As General (Ret.) Barry McCaffrey notedon MSNBC, immediately following  the Ft. Hood shooting, "There is ferocious gun control measures on soldiers and families on a military installation." Who do you think has a better handle on how to deal with firearms in the real world, military commanders or editorial writers for the Washington Times?

UPDATED: And just so you know, according to the WashTimes, the Ft. Hood shooting was all Bill Clinton's fault. That's how the Times couches its rhetoric, which allows the editorial to directly attack Clinton (instead of the Pentagon) for allegedly instituting gun control measure on military bases. But the larger premise is unmistakable: the WashTimes know better how guns should be handled on bases than do military commanders.  

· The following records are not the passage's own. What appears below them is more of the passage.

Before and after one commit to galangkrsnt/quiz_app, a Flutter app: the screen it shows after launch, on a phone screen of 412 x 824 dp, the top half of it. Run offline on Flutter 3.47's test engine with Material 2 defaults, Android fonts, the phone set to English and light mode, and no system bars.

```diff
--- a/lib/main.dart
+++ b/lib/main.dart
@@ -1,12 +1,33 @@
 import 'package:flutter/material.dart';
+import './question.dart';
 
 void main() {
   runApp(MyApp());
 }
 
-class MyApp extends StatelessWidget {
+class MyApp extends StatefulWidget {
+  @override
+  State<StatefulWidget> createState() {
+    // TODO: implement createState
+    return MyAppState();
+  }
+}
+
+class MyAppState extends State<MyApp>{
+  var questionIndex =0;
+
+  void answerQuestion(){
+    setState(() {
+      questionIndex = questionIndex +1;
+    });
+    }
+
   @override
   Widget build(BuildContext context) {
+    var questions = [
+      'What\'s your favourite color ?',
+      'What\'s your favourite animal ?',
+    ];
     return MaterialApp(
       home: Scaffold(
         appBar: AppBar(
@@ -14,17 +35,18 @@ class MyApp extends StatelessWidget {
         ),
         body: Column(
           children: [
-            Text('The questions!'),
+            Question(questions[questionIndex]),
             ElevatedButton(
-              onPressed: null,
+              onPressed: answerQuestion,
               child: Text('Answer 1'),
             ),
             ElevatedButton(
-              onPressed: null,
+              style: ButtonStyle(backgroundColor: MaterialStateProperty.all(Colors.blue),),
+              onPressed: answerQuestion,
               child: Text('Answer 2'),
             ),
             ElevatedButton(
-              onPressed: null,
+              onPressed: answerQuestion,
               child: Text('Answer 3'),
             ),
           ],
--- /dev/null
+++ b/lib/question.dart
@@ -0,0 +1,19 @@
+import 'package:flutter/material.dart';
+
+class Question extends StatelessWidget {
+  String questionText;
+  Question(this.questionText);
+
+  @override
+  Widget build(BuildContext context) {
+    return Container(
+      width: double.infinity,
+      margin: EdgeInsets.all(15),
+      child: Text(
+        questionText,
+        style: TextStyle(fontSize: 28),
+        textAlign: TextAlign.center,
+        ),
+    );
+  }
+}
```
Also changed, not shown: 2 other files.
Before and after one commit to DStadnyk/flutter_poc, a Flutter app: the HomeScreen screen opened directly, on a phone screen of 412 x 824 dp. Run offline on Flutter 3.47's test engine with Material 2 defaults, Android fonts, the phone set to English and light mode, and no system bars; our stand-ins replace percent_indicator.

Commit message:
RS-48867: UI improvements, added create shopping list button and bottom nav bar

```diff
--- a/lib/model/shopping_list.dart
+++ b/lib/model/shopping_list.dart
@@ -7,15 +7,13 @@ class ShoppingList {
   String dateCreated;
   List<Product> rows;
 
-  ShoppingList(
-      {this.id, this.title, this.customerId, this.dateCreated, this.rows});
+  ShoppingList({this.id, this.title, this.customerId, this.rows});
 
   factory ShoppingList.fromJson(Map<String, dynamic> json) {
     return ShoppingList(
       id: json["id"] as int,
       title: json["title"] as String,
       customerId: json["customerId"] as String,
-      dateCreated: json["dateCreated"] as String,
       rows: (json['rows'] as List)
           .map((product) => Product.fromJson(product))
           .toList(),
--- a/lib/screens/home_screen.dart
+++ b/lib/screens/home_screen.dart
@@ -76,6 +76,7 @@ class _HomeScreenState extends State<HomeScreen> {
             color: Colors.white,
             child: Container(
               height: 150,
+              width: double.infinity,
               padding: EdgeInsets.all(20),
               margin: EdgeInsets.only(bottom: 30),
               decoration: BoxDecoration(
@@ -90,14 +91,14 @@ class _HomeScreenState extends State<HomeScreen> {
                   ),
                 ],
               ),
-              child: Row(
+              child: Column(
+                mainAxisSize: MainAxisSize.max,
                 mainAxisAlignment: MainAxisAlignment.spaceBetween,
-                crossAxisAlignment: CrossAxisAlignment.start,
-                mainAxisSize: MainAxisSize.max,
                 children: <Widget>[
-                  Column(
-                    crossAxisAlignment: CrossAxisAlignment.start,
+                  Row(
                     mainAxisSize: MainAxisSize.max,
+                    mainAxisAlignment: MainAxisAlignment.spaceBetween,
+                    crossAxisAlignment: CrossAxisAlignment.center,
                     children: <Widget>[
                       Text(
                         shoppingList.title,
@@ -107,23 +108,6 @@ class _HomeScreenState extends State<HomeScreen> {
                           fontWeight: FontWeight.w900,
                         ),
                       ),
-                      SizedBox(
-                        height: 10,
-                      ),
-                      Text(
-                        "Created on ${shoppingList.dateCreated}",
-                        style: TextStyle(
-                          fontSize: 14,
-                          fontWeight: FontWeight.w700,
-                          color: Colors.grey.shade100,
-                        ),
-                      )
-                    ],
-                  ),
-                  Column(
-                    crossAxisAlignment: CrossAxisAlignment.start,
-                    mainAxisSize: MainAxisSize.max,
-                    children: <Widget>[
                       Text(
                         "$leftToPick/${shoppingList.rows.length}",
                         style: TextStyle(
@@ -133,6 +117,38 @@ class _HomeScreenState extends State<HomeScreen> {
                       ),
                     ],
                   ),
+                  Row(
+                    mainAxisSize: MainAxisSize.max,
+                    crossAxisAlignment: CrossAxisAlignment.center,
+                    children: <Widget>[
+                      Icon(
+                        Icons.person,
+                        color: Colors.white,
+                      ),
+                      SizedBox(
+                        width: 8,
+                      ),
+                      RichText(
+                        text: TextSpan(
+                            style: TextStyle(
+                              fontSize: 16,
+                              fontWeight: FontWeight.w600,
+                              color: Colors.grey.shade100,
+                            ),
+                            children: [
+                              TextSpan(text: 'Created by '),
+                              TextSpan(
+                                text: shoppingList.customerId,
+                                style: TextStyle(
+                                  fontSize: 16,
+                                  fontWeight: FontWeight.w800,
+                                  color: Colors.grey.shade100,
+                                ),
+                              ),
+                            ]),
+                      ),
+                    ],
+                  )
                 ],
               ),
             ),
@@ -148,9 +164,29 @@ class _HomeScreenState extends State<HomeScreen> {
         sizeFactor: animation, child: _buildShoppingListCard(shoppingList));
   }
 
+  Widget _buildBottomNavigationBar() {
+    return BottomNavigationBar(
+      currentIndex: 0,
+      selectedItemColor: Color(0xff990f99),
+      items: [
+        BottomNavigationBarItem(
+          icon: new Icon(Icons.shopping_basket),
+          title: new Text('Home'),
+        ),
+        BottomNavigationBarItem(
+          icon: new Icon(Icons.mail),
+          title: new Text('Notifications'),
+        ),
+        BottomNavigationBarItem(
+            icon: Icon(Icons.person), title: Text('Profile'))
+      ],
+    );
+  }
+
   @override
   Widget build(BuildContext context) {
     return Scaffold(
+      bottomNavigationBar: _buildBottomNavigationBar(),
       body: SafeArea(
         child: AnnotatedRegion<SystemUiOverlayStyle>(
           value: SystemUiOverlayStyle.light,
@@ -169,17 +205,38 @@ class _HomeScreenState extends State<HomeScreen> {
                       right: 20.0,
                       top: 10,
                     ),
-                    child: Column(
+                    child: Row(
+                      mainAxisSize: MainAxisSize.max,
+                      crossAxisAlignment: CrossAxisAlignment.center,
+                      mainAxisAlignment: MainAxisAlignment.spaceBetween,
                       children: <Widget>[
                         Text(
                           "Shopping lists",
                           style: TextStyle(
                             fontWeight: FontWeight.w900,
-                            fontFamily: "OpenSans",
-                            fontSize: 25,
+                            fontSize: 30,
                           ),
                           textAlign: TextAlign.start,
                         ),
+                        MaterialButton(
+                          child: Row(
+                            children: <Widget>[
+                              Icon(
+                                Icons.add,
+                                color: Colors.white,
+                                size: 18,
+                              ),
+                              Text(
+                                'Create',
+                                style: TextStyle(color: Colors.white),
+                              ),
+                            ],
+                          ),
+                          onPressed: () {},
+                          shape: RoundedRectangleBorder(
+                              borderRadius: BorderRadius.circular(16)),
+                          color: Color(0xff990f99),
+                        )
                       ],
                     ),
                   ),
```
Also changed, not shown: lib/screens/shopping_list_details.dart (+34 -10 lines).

UPDATED: And no, of course the WashTimes doesn't spend one sentencing contemplating where and how the Ft. Hood shooter was able to purchase his guns and bags full of ammunition.